“These are strict requirements,” explained Martin. “Say a vendor is selling peanuts – if they’re sealed in a bag to take home, you can use your tokens. But if they’re loose and designed to consume on the spot, you’ve got to dig into your pocket money. If you’re confused or have questions while shopping, just look for a market ambassador (the folks wandering around with the green aprons) and they can advise about which items qualify for tokens and which don’t.”
At the end of the day, the vendors turn in all the tokens they’ve collected, a record is made of how much SNAP money each has taken in, and thethe next week the vendor receives a check in that amount.
But wait, there’s more.
To help stretch SNAP benefits further (and at the same time help the independent farmers who sell their produce at farmers markets) the State of Washington offers a special program for SNAP recipients called Market Match. It allows someone who is using their SNAP benefits at a farmers market to get a matching money voucher up to a $25 limit for purchase of fresh produce.

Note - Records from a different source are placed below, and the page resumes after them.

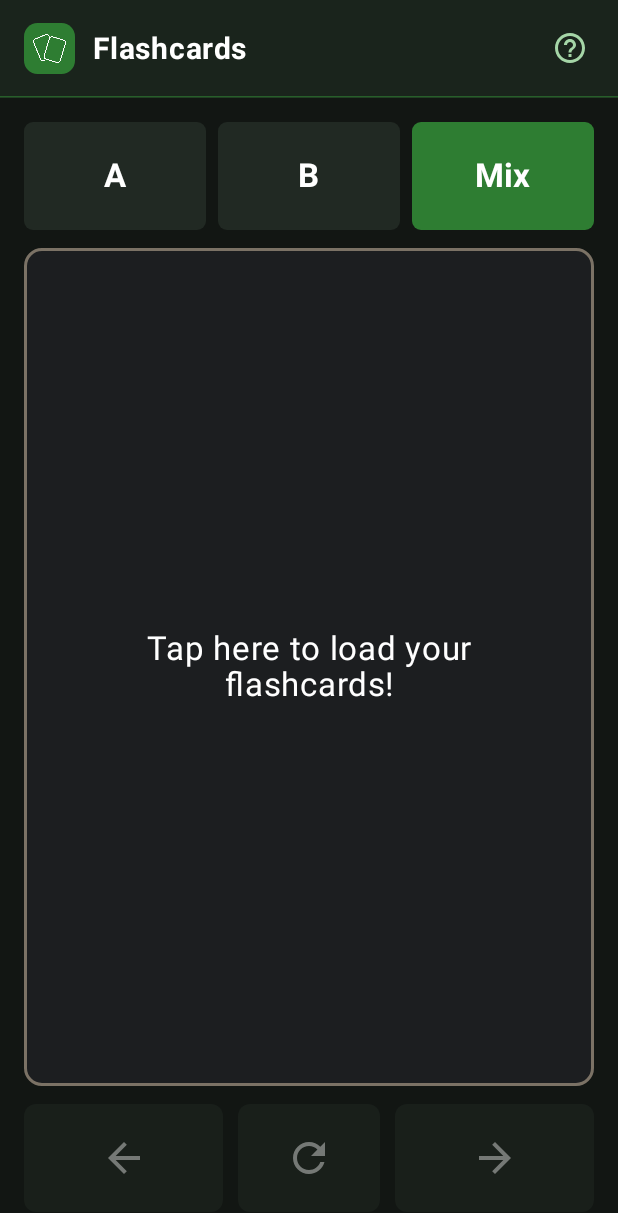
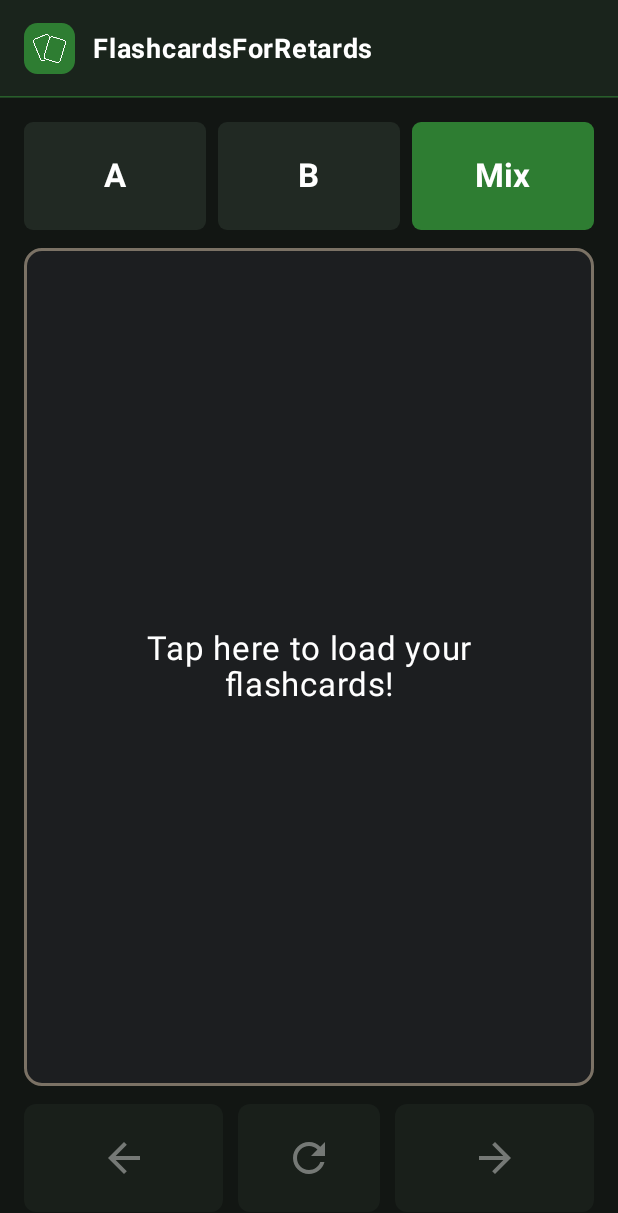
Before and after one commit to 4RetAppMaster/FlashcardsForRetards, an Android app built with Jetpack Compose: the screen it shows after launch (MainActivity), on a phone screen of 412 x 824 dp. Shown: the top 1213 px of the screen. Run offline under Robolectric (Android 15) with nearby library versions, the phone set to English and light mode, and no system bars; our stand-ins replace Room's generated code.

Commit message:
refactor: rename app to FlashcardsForRetards
Update application branding, simplify the top bar UI by removing the
header help button, and adjust help text for clarity.

```diff
--- a/app/src/main/java/com/example/ui/screens/FlashcardScreen.kt
+++ b/app/src/main/java/com/example/ui/screens/FlashcardScreen.kt
@@ -135,8 +135,7 @@ fun FlashcardScreen(
                 FlashcardTopBar(
                     activeDeckName = activeDeck?.name,
                     cardPositionText = cardPositionText,
-                    onOpenDrawer = { coroutineScope.launch { drawerState.open() } },
-                    onOpenHelp = { showHelpDialog = true }
+                    onOpenDrawer = { coroutineScope.launch { drawerState.open() } }
                 )
             },
             containerColor = DarkBackground,
@@ -212,7 +211,7 @@ private fun FlashcardDrawerSheet(
                     Text(
                         text = stringResource(R.string.app_name),
                         color = Color.White,
-                        fontSize = 20.sp,
+                        fontSize = 18.sp,
                         fontWeight = FontWeight.Bold,
                         maxLines = 1,
                         overflow = TextOverflow.Ellipsis
@@ -372,8 +371,7 @@ private fun DrawerActionButton(
 private fun FlashcardTopBar(
     activeDeckName: String?,
     cardPositionText: String?,
-    onOpenDrawer: () -> Unit,
-    onOpenHelp: () -> Unit
+    onOpenDrawer: () -> Unit
 ) {
     Surface(
         color = HeaderGreenSurface,
@@ -384,7 +382,7 @@ private fun FlashcardTopBar(
                 modifier = Modifier
                     .fillMaxWidth()
                     .height(64.dp)
-                    .padding(start = 16.dp, end = 8.dp),
+                    .padding(horizontal = 16.dp),
                 verticalAlignment = Alignment.CenterVertically
             ) {
                 Row(
@@ -402,7 +400,7 @@ private fun FlashcardTopBar(
                         Text(
                             text = stringResource(R.string.app_name),
                             color = Color.White,
-                            fontSize = 20.sp,
+                            fontSize = 18.sp,
                             fontWeight = FontWeight.Bold,
                             maxLines = 1,
                             overflow = TextOverflow.Ellipsis
@@ -424,7 +422,6 @@ private fun FlashcardTopBar(
                 if (cardPositionText != null) {
                     Box(
                         modifier = Modifier
-                            .padding(end = 4.dp)
                             .clip(RoundedCornerShape(50))
                             .background(SemiDarkGreen.copy(alpha = 0.28f))
                             .border(1.dp, SemiDarkGreen, RoundedCornerShape(50))
@@ -438,18 +435,6 @@ private fun FlashcardTopBar(
                             fontWeight = FontWeight.SemiBold
                         )
                     }
-                }
-
-                IconButton(
-                    onClick = onOpenHelp,
-                    modifier = Modifier.testTag("btn_header_help")
-                ) {
-                    Icon(
-                        painter = painterResource(id = R.drawable.ic_help_outline),
-                        contentDescription = stringResource(R.string.action_how_it_works),
-                        tint = SoftMint,
-                        modifier = Modifier.size(24.dp)
-                    )
                 }
             }
             HorizontalDivider(
@@ -646,20 +631,12 @@ private fun HelpDialog(onDismiss: () -> Unit) {
                     .verticalScroll(rememberScrollState()),
                 verticalArrangement = Arrangement.spacedBy(12.dp)
             ) {
-                Column(verticalArrangement = Arrangement.spacedBy(4.dp)) {
-                    Text(
-                        text = stringResource(R.string.help_usage_title),
-                        color = SoftMint,
-                        fontWeight = FontWeight.Bold,
-                        fontSize = 14.sp
-                    )
                 Text(
                     text = stringResource(R.string.help_usage_body),
                     color = Color.White.copy(alpha = 0.9f),
                     fontSize = 13.sp,
                     lineHeight = 19.sp
                 )
-                }
 
                 Column(
                     modifier = Modifier
@@ -681,11 +658,6 @@ private fun HelpDialog(onDismiss: () -> Unit) {
                         color = Color.White,
                         fontSize = 13.sp,
                         lineHeight = 19.sp
-                    )
-                    Text(
-                        text = stringResource(R.string.help_format_note),
-                        color = MutedText,
-                        fontSize = 12.sp
                     )
                     HorizontalDivider(
                         thickness = 1.dp,
--- a/app/src/main/res/values/strings.xml
+++ b/app/src/main/res/values/strings.xml
@@ -1,5 +1,5 @@
 <resources>
-    <string name="app_name">Flashcards</string>
+    <string name="app_name">FlashcardsForRetards</string>
     <string name="action_load">Load</string>
     <string name="action_how_it_works">How it works?</string>
     <string name="loaded_decks_header">Loaded Decks</string>
@@ -13,11 +13,9 @@
     <string name="action_flip">Flip</string>
     <string name="action_next">Next</string>
     <string name="help_dialog_title">How It Works</string>
-    <string name="help_usage_title">Quick Guide</string>
-    <string name="help_usage_body">• Swipe right → Load (or tap empty card) to import .csv / .xlsx files.\n• Pick A, B, or Mix mode. Tap the card or ↻ to flip, and ← / → to navigate.</string>
+    <string name="help_usage_body">• Tap the empty card or Load to import .csv / .xlsx files.\n• Pick A, B, or Mix mode.\n• Tap the card or ↻ to flip, ← / → to navigate.</string>
     <string name="help_format_title">File Format (CSV / XLSX)</string>
     <string name="help_format_cols">Col A: Side A\nCol B: Side A note in () — optional\nCol C: Side B\nCol D: Side B note in () — optional</string>
-    <string name="help_format_note">Empty B/D cells omit (). 2-column A/B files also work.</string>
     <string name="help_format_example">Example: 食べる | たべる | to eat | verb\nShows: 食べる (たべる)  ↔  to eat (verb)</string>
     <string name="help_dialog_confirm">Got it</string>
     <string name="error_parse_file">Failed to parse file: %1$s. Make sure it is a valid .csv or .xlsx file.</string>
--- a/settings.gradle.kts
+++ b/settings.gradle.kts
@@ -22,6 +22,6 @@ dependencyResolutionManagement {
   }
 }
 
-rootProject.name = "Flashcards"
+rootProject.name = "FlashcardsForRetards"
 
 include(":app")
```
Also changed, not shown: 4 other files. Lines whose indentation alone changed are shown as unchanged.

But to be able to use Market Match, market organizers must apply in November, and since the Edmonds Market did not get approved for SNAP until June 1, they missed the deadline.
But again, creativity and a passion to make this work inspired Food Bank SNAP Manager Tracey Peterson to create a new program — which she named Edmonds Food Bank Market Bucks — to bridge the gap until they qualify for Market Match. Funded by a few generous donors, shoppers swiping their SNAP EBT card at the food bank booth also receive blue “market bucks” vouchers. The matching money — up to a limit of $10 — enables recipients to bring more food home and support local farmers at the same time. According to Peterson, the application process is already underway to offer the state Market Match program, and as soon as this goes through it will supplant the Market Bucks program.
“This whole story is a classic example of partnerships finding solutions,” Davis said. “What we did was great but there’s so much more that could be done at the administrative levels of all three programs to make the benefits more accessible to those who need them. A single application process would be so helpful. For example, right now if a senior who qualifies for both SNAP and SFMNP takes in a grandchild and through that now qualifies for WIC, they must complete three separate paper-heavy application processes – and this is just to purchase food!
“Bringing SNAP benefits to the Edmonds market was a step in the right direction. It took lots of work, creativity and dedication, and it’s making a real dent in food insecurity in our area. And helping folks is what it’s all about,” Davis added.
“It’s been a long, collaborative effort but we stuck with it, got creative, and came up with a unique solution,” concluded Martin. “When SNAP recipients get fresh produce, they’re not only bringing nutritious, quality food to their home tables but they’re also supporting local farmers, many of whom are barely getting by. And it wouldn’t have happened without the dedication, persistence and passion of everyone involved. It was a true team effort.”
— Story and photos by Larry Vogel